TASK DESCRIPTION. The answer should be one number: how many lines in the records below contain the word "para".

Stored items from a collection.
Content starts

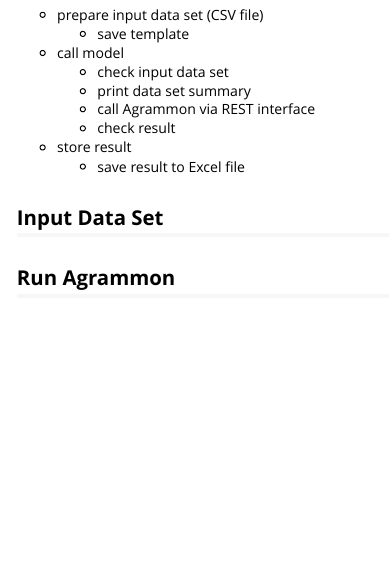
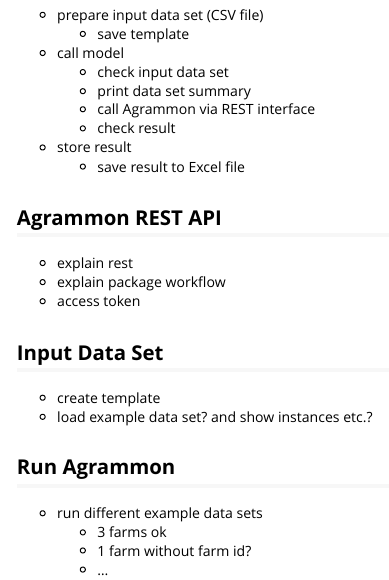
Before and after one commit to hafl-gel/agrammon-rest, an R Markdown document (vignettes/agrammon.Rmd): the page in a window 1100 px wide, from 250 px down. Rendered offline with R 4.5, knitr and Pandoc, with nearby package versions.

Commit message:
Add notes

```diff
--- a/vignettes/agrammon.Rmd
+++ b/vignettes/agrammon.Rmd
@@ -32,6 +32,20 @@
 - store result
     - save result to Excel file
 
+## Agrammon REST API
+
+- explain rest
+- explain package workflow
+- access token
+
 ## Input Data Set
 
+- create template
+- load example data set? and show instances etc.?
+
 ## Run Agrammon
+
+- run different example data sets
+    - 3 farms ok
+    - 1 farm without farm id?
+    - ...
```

Content ends
Content starts

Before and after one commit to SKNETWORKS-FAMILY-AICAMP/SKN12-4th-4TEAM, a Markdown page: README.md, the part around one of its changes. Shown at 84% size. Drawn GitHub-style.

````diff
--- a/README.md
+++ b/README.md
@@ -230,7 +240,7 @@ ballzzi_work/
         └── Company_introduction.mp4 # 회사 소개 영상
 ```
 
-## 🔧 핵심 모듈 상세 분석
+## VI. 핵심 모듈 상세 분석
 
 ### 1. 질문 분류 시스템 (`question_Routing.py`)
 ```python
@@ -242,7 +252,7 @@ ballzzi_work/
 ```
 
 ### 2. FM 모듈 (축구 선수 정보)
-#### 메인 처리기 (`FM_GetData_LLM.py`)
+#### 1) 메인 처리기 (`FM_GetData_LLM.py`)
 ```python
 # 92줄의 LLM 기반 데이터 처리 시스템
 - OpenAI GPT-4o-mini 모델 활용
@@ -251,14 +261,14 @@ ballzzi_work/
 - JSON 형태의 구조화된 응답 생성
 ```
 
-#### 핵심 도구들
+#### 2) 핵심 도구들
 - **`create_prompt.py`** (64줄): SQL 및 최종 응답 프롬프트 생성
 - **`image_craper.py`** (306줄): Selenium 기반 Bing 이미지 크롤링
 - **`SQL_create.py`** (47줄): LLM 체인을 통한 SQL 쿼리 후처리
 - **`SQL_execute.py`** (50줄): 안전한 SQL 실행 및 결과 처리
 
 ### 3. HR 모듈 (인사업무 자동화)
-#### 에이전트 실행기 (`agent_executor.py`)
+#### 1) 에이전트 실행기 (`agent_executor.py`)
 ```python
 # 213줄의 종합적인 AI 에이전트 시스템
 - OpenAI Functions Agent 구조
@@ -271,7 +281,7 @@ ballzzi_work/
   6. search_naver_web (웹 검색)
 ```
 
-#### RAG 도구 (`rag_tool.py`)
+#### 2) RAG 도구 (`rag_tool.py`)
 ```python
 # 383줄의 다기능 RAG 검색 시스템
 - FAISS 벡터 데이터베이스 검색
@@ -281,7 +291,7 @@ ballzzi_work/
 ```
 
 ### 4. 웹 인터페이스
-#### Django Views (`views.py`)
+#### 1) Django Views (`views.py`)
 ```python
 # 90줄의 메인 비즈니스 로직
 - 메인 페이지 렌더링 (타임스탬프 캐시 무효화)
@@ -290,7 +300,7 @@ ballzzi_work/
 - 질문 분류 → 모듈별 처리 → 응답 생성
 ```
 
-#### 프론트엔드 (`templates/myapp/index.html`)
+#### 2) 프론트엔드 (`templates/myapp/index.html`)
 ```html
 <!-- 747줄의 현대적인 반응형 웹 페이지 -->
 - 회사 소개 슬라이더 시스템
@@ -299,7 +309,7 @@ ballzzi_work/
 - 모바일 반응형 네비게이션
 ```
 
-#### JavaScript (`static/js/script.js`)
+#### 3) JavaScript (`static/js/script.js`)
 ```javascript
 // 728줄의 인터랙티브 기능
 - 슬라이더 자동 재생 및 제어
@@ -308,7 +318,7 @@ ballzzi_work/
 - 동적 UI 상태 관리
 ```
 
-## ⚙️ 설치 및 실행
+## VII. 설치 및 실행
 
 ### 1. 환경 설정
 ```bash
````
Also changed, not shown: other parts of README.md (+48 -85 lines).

Content ends
Content starts

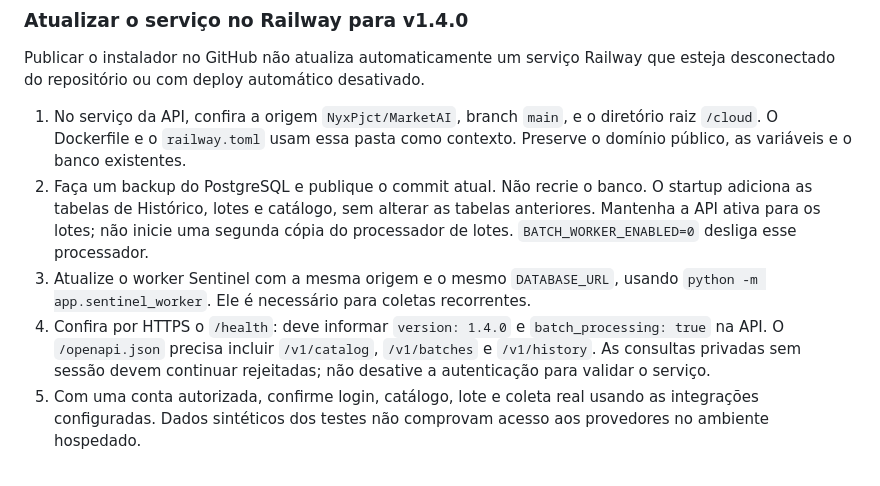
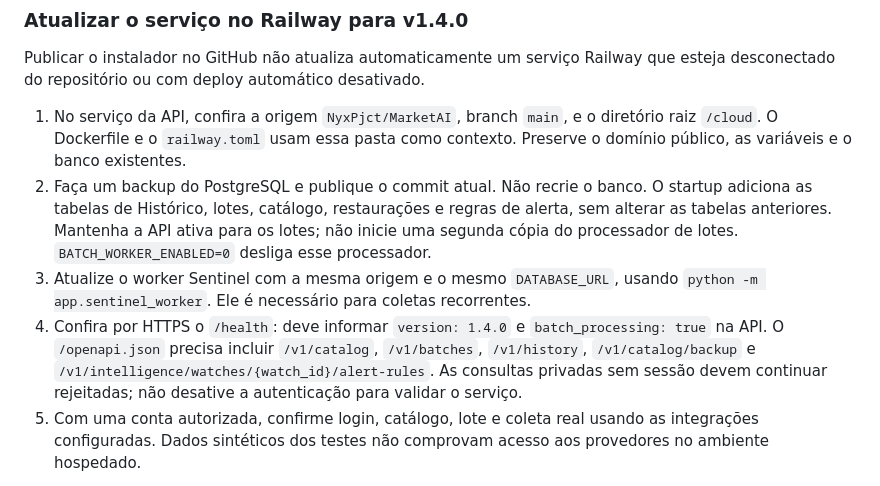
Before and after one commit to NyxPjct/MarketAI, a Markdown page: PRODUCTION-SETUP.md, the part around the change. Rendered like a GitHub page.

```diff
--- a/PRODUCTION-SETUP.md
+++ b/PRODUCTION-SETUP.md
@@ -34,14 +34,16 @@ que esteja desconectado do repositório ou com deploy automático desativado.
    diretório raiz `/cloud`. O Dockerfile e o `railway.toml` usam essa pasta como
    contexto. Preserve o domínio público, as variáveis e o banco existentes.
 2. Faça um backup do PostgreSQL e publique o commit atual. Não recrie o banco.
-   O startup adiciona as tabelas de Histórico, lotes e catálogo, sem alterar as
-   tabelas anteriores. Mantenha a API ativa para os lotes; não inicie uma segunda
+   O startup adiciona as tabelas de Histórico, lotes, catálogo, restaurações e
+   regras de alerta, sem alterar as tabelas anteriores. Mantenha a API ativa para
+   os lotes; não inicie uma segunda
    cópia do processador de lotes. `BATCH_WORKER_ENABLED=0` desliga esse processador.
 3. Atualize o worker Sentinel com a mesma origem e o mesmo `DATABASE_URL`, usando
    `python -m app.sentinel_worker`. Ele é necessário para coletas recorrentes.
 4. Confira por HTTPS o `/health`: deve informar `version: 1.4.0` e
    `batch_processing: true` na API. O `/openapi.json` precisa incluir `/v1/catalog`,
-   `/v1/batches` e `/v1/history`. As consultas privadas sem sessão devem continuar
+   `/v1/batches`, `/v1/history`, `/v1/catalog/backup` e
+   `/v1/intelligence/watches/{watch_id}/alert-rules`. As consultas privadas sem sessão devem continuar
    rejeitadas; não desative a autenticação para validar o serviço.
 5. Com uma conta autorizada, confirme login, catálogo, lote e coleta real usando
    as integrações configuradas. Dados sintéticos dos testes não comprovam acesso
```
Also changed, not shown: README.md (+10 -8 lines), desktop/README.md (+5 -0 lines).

Content ends

ANSWER SECTION. 4